[Records drawn from a dataset]
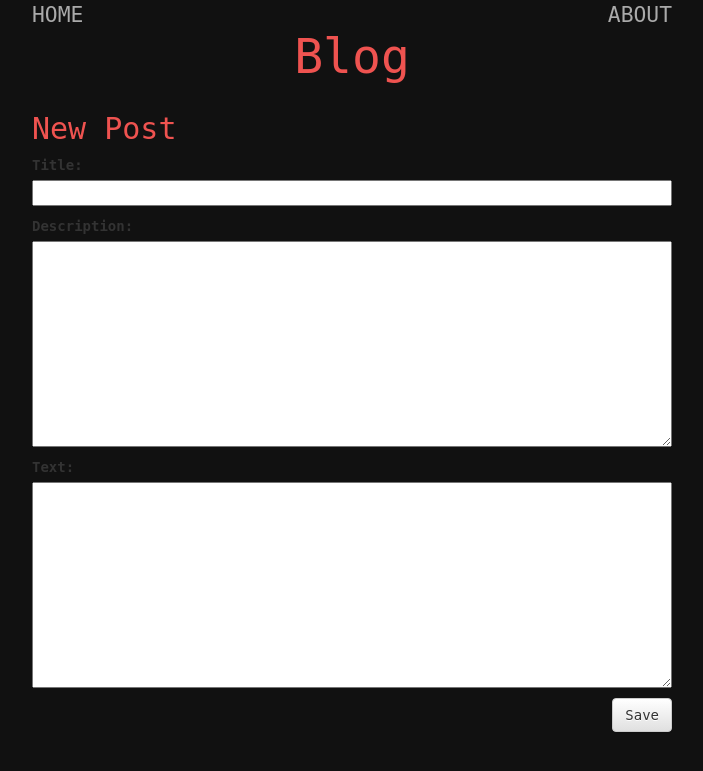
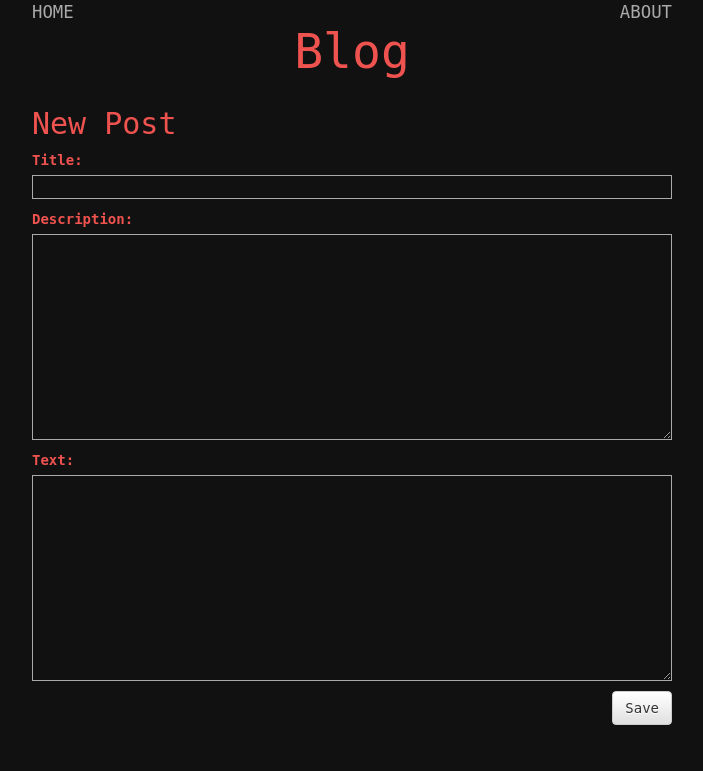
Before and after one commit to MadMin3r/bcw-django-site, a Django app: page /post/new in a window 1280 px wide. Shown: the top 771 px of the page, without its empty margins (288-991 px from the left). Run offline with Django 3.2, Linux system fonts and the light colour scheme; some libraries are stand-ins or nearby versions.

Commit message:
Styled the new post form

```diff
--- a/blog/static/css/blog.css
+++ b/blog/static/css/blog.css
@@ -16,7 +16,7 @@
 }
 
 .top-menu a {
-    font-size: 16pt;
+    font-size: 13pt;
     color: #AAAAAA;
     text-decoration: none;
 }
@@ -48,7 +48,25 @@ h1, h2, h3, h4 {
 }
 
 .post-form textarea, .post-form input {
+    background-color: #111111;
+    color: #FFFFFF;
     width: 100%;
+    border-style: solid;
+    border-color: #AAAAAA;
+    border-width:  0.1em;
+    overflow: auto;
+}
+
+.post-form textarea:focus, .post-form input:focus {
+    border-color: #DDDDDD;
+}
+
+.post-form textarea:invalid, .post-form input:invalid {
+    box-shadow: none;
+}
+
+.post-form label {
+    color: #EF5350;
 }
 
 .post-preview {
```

...

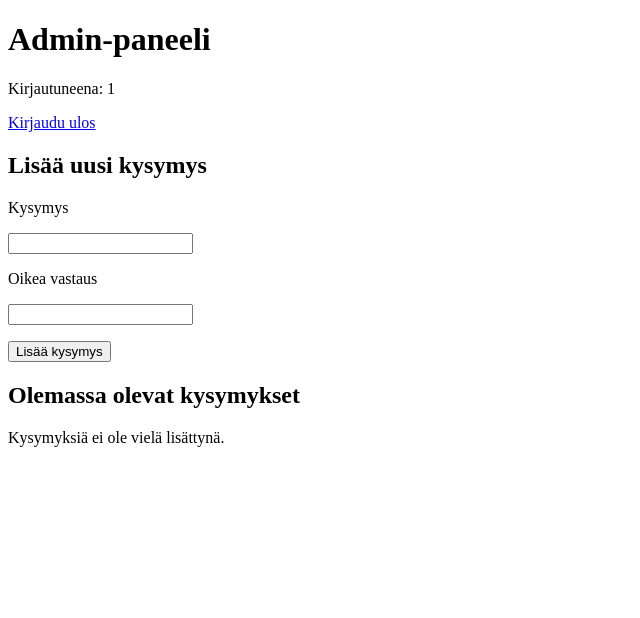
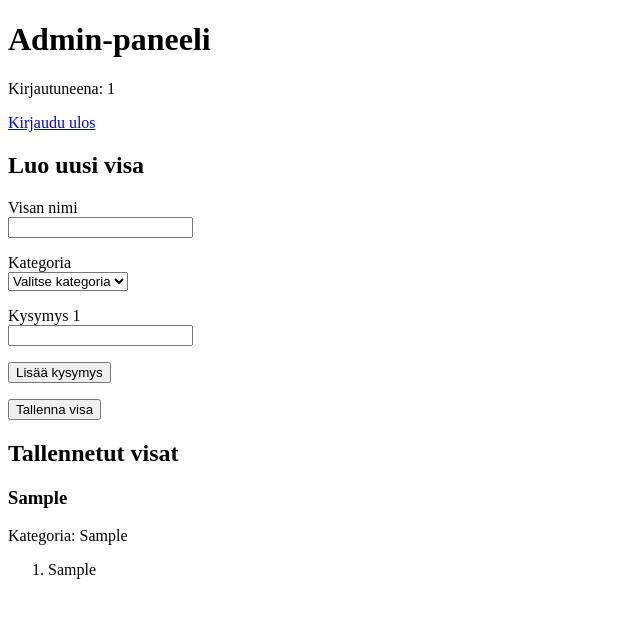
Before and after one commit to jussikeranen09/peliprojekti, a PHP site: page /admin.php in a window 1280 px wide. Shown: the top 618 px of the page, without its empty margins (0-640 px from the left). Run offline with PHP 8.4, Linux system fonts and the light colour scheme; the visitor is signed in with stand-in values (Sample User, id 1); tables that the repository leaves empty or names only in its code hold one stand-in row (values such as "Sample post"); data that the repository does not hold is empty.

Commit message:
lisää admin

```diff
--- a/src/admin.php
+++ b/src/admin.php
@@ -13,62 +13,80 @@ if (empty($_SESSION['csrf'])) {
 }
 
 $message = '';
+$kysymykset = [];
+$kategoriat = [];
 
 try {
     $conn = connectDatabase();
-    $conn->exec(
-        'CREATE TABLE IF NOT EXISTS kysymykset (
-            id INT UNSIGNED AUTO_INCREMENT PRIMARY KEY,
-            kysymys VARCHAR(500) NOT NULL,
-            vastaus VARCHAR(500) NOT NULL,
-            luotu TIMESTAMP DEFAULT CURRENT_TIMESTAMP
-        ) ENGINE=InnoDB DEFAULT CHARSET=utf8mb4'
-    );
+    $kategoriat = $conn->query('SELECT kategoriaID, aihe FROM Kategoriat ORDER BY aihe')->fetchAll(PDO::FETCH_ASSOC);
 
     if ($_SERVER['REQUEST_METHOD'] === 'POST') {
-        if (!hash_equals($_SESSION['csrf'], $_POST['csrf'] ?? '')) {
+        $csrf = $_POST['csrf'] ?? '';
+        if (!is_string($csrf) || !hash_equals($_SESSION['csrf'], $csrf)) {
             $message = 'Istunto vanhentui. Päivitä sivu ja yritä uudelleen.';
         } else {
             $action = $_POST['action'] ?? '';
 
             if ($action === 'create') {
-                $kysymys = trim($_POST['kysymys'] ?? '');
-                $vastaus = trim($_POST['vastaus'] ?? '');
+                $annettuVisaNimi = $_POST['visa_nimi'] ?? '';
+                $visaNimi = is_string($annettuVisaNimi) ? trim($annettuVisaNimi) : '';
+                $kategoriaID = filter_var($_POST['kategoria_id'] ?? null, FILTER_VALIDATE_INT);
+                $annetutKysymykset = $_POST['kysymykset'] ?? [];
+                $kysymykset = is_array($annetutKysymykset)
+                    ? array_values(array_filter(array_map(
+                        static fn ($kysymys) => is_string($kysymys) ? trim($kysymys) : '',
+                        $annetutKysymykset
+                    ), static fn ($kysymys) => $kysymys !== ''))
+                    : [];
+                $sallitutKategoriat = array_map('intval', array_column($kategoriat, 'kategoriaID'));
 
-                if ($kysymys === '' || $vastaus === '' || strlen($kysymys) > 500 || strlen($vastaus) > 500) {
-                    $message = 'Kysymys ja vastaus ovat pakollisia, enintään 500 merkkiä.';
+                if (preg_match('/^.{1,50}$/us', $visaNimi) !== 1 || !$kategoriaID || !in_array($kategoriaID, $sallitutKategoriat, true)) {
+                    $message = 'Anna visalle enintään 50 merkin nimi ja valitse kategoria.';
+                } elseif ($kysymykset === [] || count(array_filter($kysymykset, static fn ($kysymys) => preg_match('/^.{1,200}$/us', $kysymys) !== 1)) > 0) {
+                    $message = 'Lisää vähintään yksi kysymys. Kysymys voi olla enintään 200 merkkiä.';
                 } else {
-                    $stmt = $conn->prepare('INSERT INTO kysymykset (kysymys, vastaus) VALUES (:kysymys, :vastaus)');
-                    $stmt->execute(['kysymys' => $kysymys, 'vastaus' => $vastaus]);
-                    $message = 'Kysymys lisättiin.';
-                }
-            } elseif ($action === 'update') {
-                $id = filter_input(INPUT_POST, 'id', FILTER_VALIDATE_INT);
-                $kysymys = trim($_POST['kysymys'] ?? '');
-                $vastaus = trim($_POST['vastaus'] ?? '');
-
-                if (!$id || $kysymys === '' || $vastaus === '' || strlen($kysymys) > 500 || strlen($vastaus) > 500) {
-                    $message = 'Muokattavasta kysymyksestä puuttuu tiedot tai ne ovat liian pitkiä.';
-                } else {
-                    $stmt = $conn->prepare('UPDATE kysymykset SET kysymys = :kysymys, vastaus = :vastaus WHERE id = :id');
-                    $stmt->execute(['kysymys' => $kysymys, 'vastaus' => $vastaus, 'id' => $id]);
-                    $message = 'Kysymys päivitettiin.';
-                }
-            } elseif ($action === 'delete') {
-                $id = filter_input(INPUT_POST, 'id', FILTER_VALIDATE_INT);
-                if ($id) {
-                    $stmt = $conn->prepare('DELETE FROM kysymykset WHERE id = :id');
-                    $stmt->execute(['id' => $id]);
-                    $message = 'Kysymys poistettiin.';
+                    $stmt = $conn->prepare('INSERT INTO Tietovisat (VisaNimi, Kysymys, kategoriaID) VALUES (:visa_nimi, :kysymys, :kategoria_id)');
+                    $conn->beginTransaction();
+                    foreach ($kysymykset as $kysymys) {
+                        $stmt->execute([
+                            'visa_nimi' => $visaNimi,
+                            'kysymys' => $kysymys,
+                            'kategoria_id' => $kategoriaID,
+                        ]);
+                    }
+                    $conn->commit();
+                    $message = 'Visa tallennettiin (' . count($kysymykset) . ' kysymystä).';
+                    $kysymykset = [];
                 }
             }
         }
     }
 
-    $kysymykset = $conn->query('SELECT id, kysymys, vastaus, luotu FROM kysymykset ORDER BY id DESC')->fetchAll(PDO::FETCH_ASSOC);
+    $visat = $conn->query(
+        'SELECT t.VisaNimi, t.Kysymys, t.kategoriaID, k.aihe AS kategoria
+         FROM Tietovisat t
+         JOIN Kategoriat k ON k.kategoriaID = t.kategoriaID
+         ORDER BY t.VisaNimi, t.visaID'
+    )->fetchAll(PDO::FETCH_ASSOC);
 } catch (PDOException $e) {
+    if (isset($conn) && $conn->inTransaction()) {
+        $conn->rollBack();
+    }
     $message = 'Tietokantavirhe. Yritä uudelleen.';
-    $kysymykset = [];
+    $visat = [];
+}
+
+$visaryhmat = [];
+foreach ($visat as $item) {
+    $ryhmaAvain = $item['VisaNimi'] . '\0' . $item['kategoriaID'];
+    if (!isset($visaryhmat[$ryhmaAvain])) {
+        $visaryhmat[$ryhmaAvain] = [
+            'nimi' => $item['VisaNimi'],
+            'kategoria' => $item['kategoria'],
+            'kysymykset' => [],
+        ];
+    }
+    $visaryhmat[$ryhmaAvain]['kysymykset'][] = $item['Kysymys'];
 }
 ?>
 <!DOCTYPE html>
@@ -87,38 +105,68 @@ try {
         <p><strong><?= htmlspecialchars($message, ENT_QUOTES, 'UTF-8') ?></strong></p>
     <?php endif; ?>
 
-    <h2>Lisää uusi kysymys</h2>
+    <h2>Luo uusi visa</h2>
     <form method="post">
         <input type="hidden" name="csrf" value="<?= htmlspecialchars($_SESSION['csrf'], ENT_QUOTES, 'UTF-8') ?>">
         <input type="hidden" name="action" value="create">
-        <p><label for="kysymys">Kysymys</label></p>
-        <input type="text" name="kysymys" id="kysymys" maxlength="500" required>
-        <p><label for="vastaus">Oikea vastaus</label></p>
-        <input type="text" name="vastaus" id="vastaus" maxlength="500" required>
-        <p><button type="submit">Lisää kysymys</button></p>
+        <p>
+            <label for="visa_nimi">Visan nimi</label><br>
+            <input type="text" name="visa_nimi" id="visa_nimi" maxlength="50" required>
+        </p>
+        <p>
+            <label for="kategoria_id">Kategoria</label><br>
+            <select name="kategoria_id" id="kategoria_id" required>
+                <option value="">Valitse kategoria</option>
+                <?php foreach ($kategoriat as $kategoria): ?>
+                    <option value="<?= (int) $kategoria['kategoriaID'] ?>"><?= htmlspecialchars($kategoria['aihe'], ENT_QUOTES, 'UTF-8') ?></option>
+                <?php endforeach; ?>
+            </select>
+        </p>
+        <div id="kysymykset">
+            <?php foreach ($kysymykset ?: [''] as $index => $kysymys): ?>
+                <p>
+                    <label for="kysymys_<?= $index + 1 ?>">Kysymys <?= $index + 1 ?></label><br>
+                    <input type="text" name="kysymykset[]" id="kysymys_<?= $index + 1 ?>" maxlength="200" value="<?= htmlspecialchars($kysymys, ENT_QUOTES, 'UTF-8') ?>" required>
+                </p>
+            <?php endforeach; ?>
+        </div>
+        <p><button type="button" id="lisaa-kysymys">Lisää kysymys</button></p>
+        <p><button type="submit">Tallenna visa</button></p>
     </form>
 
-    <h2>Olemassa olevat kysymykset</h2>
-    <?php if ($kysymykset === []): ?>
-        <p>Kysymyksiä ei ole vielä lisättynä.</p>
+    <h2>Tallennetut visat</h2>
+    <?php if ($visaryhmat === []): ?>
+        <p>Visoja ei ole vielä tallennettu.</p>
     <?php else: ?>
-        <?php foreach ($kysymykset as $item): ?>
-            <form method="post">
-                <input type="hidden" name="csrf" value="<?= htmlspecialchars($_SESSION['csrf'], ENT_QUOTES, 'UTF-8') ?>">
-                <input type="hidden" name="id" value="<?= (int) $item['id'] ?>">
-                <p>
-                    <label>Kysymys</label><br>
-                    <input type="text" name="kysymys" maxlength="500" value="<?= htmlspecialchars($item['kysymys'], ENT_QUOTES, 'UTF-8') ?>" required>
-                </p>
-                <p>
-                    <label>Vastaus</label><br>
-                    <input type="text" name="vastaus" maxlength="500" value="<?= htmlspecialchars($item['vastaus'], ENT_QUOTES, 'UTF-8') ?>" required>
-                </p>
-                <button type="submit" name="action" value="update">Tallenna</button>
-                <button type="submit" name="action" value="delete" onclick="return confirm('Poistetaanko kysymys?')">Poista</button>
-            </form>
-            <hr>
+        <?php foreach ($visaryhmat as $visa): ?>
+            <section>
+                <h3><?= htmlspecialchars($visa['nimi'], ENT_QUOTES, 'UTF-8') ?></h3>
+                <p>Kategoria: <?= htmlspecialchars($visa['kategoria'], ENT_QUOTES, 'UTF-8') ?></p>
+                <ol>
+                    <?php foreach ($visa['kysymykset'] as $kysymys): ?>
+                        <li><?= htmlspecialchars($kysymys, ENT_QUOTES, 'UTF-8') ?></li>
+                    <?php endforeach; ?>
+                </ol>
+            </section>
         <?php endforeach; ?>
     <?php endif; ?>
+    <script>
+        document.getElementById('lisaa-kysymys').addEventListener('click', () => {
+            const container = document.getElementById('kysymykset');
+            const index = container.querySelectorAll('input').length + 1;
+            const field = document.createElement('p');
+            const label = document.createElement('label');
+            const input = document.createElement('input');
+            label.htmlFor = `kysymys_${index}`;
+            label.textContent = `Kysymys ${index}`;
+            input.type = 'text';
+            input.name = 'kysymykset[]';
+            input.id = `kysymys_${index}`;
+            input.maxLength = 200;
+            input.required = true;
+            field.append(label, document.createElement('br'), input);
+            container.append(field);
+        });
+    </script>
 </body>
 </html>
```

*Task details*: All that is needed is a number: how many lines in the data above contain the string "index".

*Exercise output*: 7